Dataset records:
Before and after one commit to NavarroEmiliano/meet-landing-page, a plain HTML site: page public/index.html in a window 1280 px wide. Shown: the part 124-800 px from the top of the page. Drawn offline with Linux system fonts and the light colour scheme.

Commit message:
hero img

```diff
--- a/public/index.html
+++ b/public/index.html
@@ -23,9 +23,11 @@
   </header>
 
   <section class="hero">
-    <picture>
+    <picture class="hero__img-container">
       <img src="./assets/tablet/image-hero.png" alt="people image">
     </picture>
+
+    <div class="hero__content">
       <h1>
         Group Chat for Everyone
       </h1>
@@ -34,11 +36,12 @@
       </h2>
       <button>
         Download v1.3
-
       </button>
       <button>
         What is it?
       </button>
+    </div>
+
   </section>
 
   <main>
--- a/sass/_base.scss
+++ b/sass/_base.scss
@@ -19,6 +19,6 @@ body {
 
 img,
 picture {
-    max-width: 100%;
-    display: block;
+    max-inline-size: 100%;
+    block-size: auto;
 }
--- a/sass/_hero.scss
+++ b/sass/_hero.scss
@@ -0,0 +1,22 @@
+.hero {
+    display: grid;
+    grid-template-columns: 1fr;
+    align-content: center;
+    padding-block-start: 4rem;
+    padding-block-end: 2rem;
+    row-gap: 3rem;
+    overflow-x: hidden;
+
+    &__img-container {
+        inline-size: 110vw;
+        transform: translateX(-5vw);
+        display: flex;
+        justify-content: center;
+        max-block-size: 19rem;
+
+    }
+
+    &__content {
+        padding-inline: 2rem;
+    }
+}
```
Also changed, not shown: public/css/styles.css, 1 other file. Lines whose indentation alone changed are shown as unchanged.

...

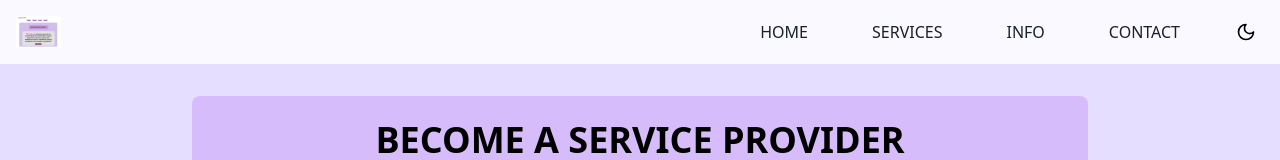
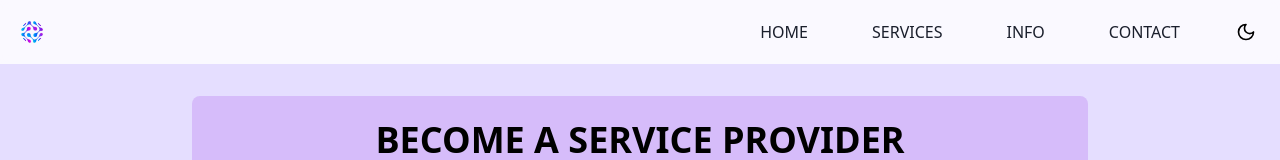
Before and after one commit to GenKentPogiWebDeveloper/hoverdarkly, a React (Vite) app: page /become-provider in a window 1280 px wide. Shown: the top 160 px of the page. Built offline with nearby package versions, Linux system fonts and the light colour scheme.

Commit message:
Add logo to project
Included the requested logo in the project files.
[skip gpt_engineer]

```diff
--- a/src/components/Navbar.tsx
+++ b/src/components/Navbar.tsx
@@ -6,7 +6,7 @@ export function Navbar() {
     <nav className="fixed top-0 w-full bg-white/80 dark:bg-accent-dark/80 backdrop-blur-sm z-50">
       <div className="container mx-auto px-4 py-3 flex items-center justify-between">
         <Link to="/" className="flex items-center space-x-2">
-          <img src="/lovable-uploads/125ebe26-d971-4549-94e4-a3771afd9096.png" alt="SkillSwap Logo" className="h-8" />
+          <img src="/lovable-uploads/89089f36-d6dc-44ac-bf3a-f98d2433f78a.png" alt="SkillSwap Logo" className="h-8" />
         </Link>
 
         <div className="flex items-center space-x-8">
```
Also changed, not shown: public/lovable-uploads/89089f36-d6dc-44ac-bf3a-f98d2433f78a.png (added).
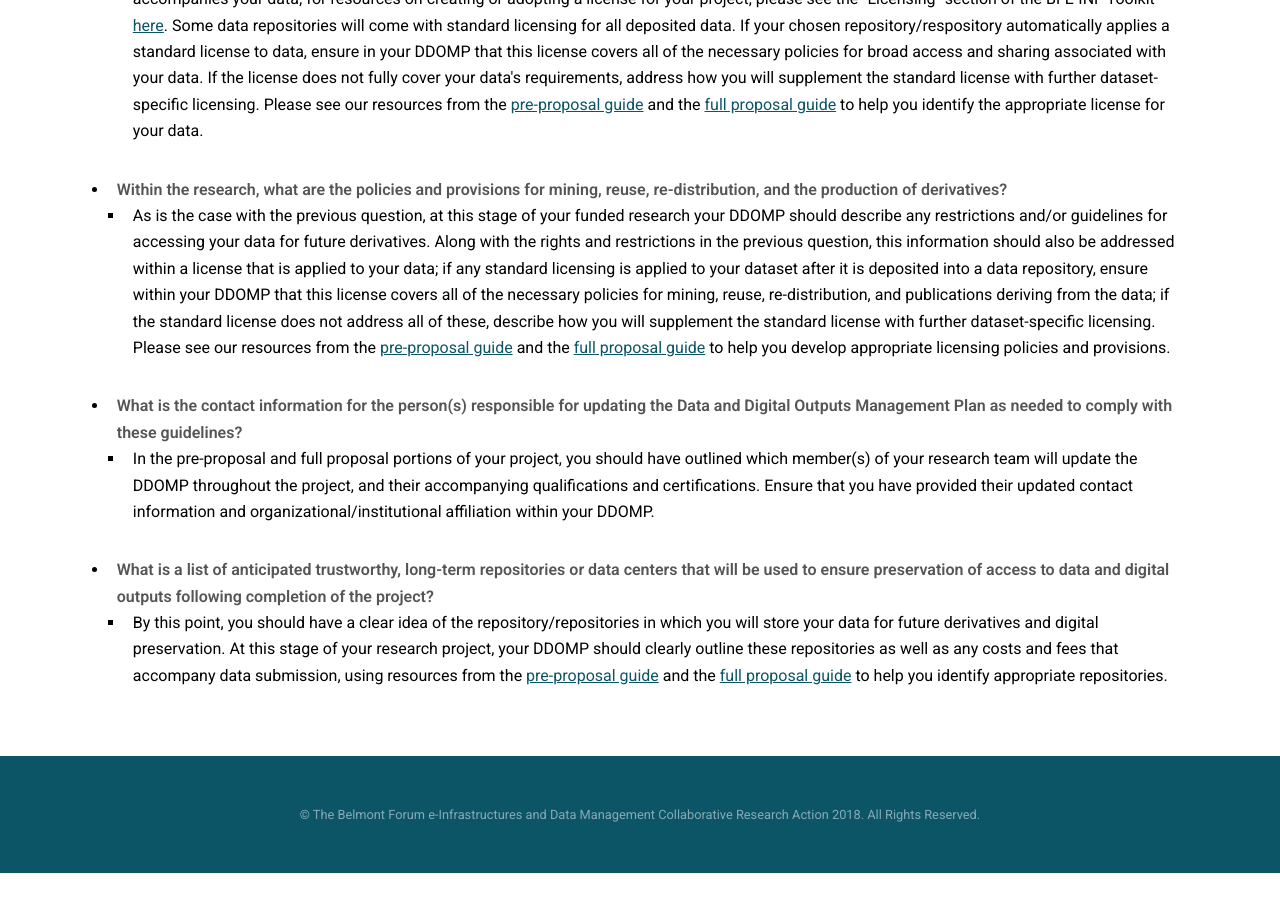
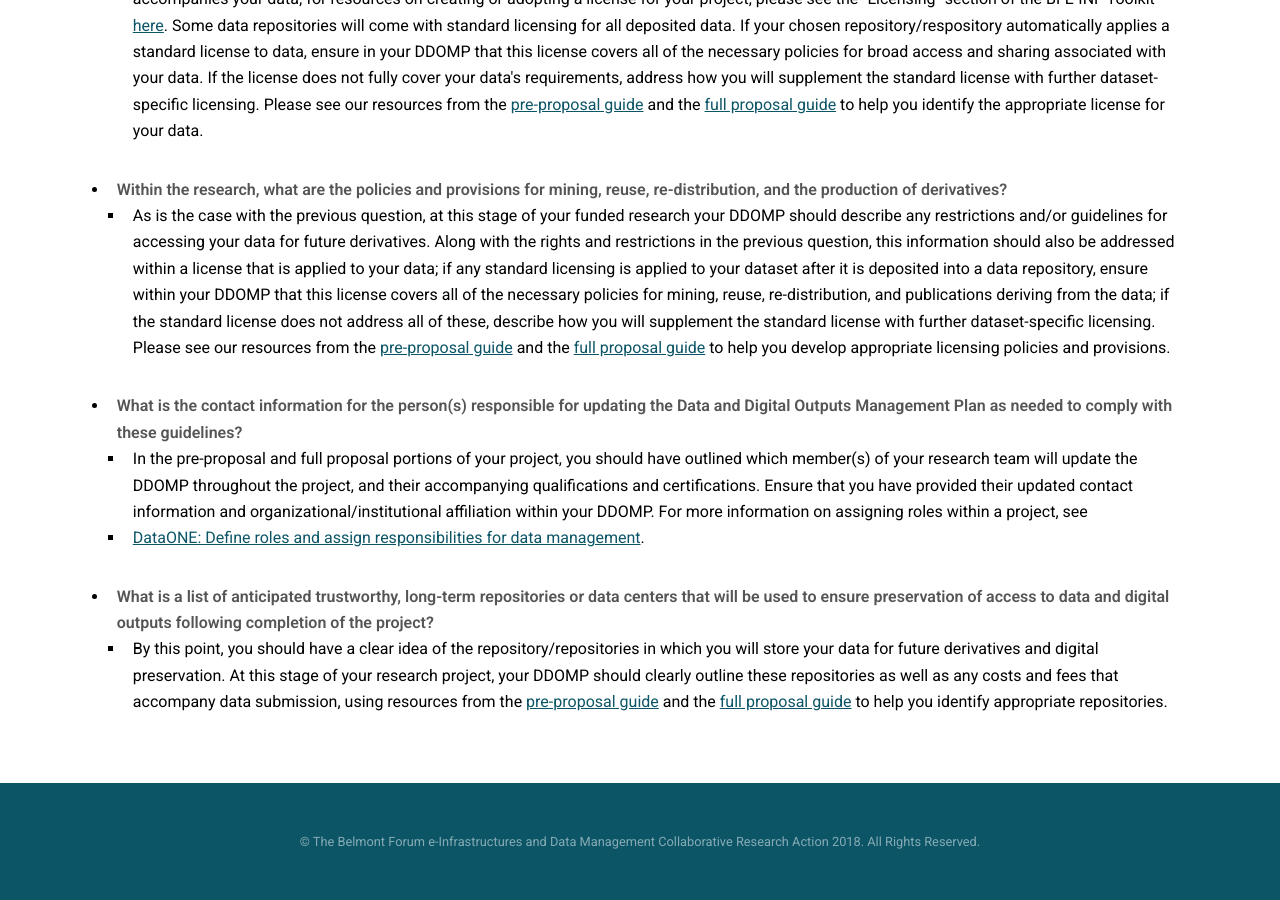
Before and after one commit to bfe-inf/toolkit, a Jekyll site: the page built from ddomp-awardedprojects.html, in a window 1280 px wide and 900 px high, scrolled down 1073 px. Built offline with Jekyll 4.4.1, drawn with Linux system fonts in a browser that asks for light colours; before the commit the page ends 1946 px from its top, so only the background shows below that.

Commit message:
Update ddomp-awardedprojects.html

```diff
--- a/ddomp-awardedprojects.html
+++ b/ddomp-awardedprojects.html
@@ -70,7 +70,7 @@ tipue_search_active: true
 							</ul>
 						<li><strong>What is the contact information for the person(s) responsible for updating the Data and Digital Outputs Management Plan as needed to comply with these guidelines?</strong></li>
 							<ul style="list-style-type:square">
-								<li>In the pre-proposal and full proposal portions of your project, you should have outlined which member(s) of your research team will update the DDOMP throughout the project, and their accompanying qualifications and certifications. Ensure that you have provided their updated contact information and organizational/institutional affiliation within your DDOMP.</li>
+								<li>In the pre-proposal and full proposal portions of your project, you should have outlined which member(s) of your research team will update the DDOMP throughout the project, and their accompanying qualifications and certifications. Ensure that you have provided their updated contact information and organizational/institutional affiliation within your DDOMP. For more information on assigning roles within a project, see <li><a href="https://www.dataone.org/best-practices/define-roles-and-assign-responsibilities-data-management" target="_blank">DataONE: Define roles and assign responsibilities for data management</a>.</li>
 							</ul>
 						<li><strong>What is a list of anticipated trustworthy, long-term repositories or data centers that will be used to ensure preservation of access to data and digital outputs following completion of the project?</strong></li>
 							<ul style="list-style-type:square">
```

* * *

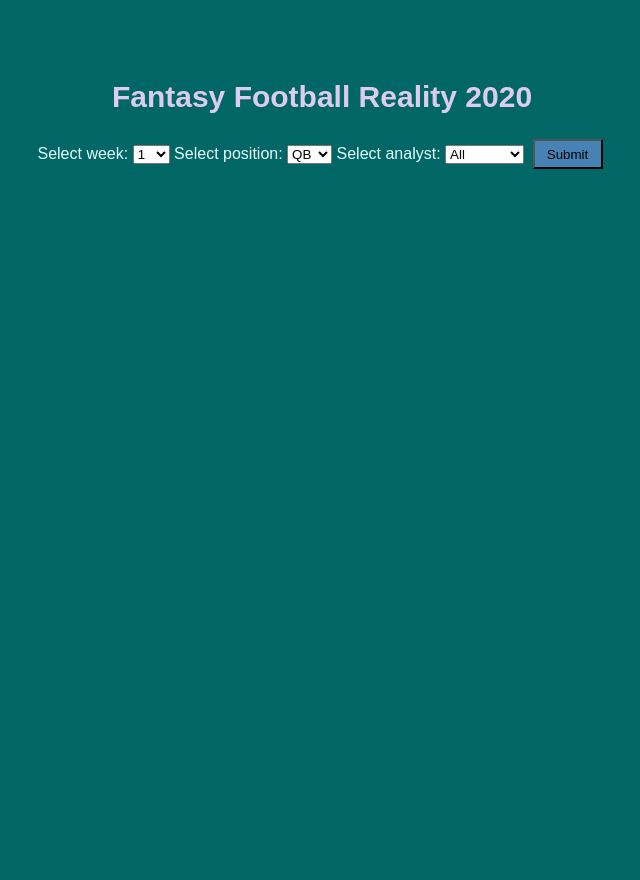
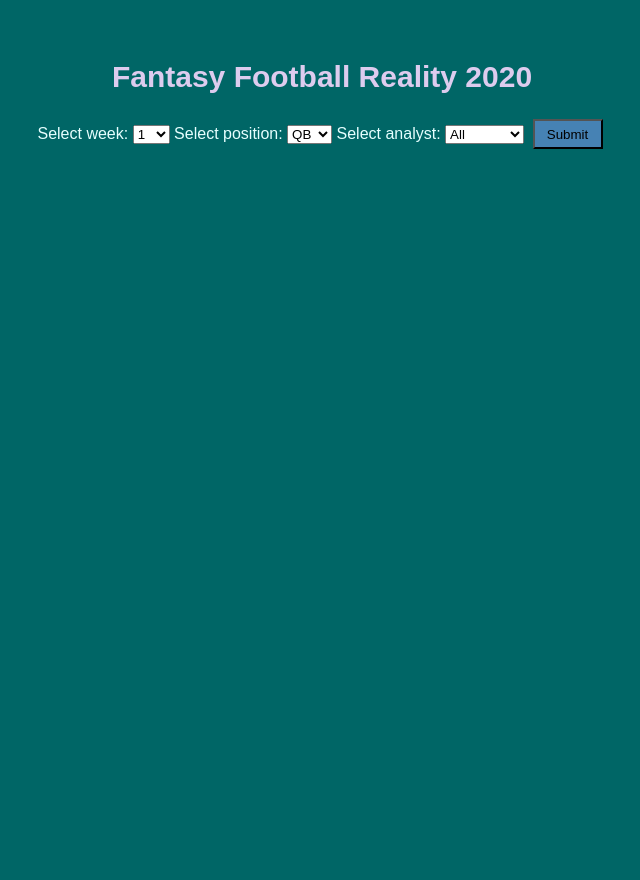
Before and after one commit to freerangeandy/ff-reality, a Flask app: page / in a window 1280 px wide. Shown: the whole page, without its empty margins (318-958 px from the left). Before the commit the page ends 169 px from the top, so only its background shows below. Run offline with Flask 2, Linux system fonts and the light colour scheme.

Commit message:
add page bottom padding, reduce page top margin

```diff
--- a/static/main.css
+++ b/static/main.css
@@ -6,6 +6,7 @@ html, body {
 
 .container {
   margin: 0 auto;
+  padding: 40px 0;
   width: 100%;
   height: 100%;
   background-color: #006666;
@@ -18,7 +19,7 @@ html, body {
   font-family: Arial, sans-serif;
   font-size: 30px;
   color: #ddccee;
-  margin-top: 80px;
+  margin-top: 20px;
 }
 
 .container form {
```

> _WHAT THE TASK REQUIRES_:
Among the records, how many lines include the string "items"? State the number and add nothing.

> _SOLUTION TO THE PROBLEM_:
3